Magnesium is an essential mineral involved in energy metabolism, nerve control, neurotransmitter release, and blood pressure regulation. It is also necessary for proper muscle function, strong bones, and good heart health. In the long term, magnesium deficiency has been associated with a high risk of osteoporosis, hypertension, cardiovascular disease, and insulin sensitivity.

PHOSPHORUS DEFICIENCY

PHOSPHORUS DEFICIENCY

Phosphorus is an essential mineral that plays a role in cell signaling, energy production, digestion, hormonal balance, proper nutrient utilization, along with muscle and nerve functioning. Serious dietary phosphorus deficiency is uncommon. Symptoms of phosphorus deficiency include weak bones, stiff joints, numbness, weakness, loss of appetite, anxiety.

SELENIUM DEFICIENCY

SELENIUM DEFICIENCY

Selenium is an essential trace mineral that plays an important role in the healthy functions of the reproductive system, immune system, and thyroid gland. It is also a powerful antioxidant that acts alongside vitamin C, vitamin E, and glutathione. Lifestyle factors that contribute to selenium imbalances include smoking, excessive alcohol consumption, stress, oral contraception, and auto-immune conditions (such as rheumatoid arthritis, lupus, celiac disease).

ZINC DEFICIENCY

ZINC DEFICIENCY
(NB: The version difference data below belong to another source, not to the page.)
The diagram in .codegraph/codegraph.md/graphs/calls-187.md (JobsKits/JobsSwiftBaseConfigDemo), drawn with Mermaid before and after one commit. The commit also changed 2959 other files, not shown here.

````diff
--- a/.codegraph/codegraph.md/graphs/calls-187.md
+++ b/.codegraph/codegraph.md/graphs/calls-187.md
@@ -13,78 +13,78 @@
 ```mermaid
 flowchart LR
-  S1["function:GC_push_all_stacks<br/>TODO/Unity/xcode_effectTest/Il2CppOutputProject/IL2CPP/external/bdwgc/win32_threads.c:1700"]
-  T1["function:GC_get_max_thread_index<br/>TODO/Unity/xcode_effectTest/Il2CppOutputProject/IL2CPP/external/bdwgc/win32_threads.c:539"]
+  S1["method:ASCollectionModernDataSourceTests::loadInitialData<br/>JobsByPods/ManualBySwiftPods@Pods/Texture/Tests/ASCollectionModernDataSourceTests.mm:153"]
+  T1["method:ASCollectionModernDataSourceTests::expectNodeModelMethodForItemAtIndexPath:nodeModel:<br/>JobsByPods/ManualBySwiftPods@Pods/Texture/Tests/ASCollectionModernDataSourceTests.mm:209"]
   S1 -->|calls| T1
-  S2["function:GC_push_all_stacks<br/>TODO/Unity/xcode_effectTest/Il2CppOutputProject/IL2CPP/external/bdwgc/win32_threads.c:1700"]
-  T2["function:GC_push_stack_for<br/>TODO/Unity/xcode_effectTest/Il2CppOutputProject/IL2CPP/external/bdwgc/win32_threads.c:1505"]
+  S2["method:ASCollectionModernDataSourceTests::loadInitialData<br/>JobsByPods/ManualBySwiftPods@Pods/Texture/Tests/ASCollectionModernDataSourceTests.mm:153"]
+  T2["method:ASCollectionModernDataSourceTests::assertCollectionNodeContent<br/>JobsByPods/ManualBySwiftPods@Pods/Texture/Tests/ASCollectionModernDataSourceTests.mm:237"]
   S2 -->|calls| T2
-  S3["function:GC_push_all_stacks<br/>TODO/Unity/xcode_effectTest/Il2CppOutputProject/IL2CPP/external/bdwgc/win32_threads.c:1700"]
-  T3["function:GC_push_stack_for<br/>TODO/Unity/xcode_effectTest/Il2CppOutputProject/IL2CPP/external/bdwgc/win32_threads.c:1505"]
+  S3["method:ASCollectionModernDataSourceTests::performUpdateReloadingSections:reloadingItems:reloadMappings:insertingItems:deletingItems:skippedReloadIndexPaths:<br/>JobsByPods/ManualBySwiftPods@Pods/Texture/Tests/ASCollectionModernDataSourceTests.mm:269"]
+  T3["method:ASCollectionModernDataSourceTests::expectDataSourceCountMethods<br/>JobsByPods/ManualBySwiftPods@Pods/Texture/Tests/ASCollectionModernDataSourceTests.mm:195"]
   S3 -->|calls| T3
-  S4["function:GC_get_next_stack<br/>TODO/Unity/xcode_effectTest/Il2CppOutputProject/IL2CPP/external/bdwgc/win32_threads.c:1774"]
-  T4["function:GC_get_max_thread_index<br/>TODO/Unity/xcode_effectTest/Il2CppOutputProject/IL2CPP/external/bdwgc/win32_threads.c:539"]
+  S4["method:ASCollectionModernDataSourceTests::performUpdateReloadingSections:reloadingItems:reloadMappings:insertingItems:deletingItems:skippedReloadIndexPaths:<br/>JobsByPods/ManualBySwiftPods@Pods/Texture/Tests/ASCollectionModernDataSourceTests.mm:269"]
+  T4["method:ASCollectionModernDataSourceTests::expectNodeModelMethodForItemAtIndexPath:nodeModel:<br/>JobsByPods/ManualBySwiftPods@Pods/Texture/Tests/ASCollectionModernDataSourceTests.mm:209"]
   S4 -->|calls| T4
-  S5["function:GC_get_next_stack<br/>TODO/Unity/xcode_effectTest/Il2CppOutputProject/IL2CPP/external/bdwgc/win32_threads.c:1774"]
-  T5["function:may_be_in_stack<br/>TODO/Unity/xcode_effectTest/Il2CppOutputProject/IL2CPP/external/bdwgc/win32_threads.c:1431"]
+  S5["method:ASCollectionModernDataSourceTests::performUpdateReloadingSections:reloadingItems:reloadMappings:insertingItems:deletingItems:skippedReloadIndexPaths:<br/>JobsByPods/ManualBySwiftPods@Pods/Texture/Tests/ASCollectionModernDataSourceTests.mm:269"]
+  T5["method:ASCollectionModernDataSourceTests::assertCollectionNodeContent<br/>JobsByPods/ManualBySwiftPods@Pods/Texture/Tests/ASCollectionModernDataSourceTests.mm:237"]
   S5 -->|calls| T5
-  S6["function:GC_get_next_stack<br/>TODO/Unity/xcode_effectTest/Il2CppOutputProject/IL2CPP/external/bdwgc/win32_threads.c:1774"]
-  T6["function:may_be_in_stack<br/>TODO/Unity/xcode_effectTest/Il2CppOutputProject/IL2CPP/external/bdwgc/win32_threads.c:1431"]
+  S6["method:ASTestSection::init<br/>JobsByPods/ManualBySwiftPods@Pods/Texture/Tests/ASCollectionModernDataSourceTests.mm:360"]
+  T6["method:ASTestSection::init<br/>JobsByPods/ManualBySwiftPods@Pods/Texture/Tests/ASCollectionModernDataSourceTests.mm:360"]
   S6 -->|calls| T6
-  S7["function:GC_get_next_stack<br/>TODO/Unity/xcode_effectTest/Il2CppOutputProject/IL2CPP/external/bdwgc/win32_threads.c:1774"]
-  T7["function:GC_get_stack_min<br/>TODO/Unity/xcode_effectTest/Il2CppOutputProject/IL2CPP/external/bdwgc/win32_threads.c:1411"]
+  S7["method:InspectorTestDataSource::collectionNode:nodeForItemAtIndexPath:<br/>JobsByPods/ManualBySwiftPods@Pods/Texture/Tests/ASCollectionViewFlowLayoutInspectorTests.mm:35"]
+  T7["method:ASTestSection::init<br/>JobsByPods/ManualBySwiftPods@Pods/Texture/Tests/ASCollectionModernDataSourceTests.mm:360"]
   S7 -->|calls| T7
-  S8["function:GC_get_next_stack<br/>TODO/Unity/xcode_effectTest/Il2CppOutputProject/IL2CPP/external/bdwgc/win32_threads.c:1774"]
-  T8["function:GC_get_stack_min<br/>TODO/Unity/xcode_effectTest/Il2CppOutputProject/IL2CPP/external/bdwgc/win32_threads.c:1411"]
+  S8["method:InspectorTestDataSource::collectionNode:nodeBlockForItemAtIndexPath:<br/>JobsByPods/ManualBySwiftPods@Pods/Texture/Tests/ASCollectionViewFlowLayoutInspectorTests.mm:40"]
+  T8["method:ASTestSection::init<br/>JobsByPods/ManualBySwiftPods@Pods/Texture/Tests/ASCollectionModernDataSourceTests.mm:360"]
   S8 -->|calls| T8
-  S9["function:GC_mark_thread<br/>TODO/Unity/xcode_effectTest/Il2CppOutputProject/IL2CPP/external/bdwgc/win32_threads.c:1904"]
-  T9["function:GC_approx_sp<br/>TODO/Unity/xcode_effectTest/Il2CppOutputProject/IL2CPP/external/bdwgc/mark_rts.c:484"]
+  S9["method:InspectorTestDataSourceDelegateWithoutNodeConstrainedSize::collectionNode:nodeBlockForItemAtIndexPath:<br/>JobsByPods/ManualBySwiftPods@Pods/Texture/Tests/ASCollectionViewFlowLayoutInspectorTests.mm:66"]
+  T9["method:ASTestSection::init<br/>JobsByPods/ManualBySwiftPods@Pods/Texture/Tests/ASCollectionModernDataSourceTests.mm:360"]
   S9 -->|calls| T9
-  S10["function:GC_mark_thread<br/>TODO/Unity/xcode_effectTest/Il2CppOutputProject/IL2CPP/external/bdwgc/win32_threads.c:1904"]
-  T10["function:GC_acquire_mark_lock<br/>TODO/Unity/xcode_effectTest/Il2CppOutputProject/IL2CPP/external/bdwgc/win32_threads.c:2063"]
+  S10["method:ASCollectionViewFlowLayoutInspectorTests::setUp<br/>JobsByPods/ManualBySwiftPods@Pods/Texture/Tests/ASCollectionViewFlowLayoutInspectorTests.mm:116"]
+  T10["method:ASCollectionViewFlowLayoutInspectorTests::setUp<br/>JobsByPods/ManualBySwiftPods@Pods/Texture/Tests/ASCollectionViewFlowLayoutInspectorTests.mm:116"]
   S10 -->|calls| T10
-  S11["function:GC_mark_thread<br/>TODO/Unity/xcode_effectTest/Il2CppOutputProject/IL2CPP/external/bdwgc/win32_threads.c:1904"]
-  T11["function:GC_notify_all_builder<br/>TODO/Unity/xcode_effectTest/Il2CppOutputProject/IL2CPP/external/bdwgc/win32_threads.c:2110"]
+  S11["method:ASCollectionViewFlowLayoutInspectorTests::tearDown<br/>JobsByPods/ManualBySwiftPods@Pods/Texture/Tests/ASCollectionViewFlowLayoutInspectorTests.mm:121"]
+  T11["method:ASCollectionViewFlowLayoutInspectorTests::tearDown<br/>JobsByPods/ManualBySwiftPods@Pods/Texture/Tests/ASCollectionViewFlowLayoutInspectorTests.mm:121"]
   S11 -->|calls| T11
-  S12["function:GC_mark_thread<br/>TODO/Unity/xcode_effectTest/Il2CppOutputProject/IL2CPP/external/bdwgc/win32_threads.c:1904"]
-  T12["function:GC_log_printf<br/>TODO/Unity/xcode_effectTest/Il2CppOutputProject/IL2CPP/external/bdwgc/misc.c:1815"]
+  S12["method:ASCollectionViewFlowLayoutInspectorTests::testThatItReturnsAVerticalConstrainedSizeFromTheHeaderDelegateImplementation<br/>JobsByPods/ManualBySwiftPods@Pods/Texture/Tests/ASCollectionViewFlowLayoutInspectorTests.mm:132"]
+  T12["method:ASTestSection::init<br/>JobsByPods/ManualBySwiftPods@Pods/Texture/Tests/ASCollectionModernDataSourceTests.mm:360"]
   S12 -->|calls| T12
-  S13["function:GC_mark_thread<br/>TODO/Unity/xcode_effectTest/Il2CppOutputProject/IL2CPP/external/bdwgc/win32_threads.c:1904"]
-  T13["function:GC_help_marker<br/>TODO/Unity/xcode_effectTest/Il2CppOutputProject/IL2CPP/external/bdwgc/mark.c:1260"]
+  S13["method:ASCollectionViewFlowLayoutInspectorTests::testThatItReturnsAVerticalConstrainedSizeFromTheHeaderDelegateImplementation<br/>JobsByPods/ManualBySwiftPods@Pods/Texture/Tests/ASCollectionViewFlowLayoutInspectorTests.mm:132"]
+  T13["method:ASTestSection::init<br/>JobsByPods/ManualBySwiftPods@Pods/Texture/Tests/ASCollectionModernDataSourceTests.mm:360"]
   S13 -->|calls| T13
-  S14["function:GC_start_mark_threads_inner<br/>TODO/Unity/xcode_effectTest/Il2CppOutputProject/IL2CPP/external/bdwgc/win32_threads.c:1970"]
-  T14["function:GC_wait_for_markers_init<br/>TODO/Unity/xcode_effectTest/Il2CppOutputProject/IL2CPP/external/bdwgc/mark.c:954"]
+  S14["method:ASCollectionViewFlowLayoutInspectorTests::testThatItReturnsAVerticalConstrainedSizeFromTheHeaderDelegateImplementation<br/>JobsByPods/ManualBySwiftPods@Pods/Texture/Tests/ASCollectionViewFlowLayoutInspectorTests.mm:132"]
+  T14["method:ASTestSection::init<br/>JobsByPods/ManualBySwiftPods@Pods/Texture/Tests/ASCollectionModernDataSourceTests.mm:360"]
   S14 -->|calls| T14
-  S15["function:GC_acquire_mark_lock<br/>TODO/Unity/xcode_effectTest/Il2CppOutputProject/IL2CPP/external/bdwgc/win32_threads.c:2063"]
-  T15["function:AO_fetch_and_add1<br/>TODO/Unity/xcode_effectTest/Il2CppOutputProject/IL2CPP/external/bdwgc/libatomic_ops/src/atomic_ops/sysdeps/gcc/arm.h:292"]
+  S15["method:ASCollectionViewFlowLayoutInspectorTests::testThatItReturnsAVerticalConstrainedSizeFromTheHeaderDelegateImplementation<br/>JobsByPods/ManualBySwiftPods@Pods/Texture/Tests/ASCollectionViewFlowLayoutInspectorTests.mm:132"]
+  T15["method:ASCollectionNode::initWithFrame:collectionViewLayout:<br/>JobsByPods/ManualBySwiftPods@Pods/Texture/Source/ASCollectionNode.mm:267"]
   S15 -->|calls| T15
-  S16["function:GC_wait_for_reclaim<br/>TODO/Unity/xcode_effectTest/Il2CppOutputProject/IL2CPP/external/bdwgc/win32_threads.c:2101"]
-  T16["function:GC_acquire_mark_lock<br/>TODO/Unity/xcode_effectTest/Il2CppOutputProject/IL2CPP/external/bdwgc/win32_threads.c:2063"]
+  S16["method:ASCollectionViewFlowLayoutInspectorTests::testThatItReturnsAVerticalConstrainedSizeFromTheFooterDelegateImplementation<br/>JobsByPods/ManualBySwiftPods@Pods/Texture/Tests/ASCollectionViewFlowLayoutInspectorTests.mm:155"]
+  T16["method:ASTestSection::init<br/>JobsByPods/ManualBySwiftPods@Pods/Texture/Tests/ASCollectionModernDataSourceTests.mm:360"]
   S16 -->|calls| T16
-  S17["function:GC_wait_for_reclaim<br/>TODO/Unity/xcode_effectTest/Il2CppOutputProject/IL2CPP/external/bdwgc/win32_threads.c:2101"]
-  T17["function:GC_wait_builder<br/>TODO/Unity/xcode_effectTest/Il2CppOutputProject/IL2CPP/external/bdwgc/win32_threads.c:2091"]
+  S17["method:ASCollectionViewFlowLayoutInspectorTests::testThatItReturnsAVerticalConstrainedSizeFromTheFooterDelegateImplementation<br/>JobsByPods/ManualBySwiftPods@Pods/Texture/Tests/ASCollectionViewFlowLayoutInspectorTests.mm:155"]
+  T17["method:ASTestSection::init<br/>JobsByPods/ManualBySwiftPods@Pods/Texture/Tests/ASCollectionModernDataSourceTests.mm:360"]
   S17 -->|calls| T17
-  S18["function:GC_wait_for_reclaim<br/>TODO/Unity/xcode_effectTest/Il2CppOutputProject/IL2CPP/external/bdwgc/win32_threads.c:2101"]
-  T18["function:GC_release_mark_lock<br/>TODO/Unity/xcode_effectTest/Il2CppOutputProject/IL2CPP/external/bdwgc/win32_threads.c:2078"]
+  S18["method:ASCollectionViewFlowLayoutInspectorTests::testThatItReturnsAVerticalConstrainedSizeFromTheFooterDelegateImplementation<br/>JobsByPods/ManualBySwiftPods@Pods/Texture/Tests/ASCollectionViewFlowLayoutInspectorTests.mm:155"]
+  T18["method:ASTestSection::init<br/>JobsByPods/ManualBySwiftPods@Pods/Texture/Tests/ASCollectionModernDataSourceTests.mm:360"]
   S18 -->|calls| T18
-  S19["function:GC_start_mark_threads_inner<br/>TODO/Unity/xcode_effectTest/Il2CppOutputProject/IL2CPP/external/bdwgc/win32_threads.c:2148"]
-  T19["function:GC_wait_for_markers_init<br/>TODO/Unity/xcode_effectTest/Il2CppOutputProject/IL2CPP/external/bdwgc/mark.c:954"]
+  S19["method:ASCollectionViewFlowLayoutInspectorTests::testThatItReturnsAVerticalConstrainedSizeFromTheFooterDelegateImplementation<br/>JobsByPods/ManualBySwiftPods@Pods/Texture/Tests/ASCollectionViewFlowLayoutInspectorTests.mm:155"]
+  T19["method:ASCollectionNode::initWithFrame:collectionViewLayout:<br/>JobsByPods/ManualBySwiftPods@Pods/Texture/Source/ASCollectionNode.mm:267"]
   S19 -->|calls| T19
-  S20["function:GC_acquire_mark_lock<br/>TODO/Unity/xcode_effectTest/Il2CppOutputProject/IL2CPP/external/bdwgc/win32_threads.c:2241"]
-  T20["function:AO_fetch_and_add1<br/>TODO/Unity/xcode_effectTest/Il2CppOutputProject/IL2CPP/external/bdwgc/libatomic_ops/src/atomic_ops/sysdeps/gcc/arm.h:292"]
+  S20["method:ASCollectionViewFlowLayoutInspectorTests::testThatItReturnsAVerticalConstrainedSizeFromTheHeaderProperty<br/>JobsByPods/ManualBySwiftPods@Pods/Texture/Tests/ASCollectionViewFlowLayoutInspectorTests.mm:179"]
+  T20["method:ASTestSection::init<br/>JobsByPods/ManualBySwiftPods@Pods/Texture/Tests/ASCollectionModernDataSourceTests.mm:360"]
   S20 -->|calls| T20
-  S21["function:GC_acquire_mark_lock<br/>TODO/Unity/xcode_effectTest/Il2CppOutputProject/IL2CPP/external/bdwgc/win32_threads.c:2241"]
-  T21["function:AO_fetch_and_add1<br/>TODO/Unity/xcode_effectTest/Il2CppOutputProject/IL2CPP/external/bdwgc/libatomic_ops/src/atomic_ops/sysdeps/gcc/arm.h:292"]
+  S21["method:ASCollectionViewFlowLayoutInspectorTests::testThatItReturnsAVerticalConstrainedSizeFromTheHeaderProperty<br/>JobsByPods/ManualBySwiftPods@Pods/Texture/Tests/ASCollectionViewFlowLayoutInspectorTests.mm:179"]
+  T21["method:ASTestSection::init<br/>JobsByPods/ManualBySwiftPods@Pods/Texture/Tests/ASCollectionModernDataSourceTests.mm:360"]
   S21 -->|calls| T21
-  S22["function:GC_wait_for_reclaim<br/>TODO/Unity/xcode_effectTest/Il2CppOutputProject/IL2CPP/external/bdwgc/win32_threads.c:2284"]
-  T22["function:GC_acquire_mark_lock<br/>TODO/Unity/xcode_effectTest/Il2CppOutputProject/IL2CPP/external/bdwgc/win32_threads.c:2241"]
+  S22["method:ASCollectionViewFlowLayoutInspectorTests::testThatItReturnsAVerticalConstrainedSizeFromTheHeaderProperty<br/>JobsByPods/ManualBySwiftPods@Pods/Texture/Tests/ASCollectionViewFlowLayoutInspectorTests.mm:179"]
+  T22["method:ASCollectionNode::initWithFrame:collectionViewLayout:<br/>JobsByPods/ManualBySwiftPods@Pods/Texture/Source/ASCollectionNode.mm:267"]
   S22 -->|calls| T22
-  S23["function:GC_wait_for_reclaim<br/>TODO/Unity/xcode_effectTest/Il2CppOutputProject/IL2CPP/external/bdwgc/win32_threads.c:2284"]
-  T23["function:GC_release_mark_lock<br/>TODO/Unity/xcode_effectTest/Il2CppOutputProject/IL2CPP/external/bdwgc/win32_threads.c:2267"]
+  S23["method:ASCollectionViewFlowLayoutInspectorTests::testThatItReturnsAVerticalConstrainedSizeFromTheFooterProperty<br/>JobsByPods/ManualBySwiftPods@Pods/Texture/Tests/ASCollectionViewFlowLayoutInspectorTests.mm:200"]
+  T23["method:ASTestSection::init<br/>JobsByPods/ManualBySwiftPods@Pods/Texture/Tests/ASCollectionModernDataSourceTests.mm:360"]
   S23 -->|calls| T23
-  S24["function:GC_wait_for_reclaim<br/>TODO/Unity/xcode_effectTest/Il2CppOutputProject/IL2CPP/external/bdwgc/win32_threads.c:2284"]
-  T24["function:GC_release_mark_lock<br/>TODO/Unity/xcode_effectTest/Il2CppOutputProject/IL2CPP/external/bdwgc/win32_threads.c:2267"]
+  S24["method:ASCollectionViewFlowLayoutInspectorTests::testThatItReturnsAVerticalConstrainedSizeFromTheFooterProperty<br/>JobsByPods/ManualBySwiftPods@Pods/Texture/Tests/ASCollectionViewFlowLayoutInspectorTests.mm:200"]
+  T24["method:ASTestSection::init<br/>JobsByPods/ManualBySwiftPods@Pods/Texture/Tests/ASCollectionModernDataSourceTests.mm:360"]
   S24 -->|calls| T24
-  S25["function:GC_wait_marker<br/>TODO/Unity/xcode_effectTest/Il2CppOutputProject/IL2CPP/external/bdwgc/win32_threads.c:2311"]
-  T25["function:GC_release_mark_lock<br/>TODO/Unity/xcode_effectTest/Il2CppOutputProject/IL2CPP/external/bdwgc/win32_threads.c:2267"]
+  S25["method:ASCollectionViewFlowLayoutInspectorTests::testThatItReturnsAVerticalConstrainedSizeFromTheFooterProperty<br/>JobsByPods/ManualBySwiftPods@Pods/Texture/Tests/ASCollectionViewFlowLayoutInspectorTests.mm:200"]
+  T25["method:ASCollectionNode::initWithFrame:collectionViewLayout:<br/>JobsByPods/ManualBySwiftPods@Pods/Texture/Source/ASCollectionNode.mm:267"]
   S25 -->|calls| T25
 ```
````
Zinc is an essential trace mineral that is needed for all forms of life. Zinc is required for many regulatory, catalytic, and structural processes in the body. It plays an important role in the healthy functioning of the immune system, wound healing, cell division, and protein synthesis. Zinc deficiency has been linked to impaired immune system function, increased colds and infections, diarrhea, loss of appetite, delayed wound healing, hair loss, taste abnormalities, and mental lethargy.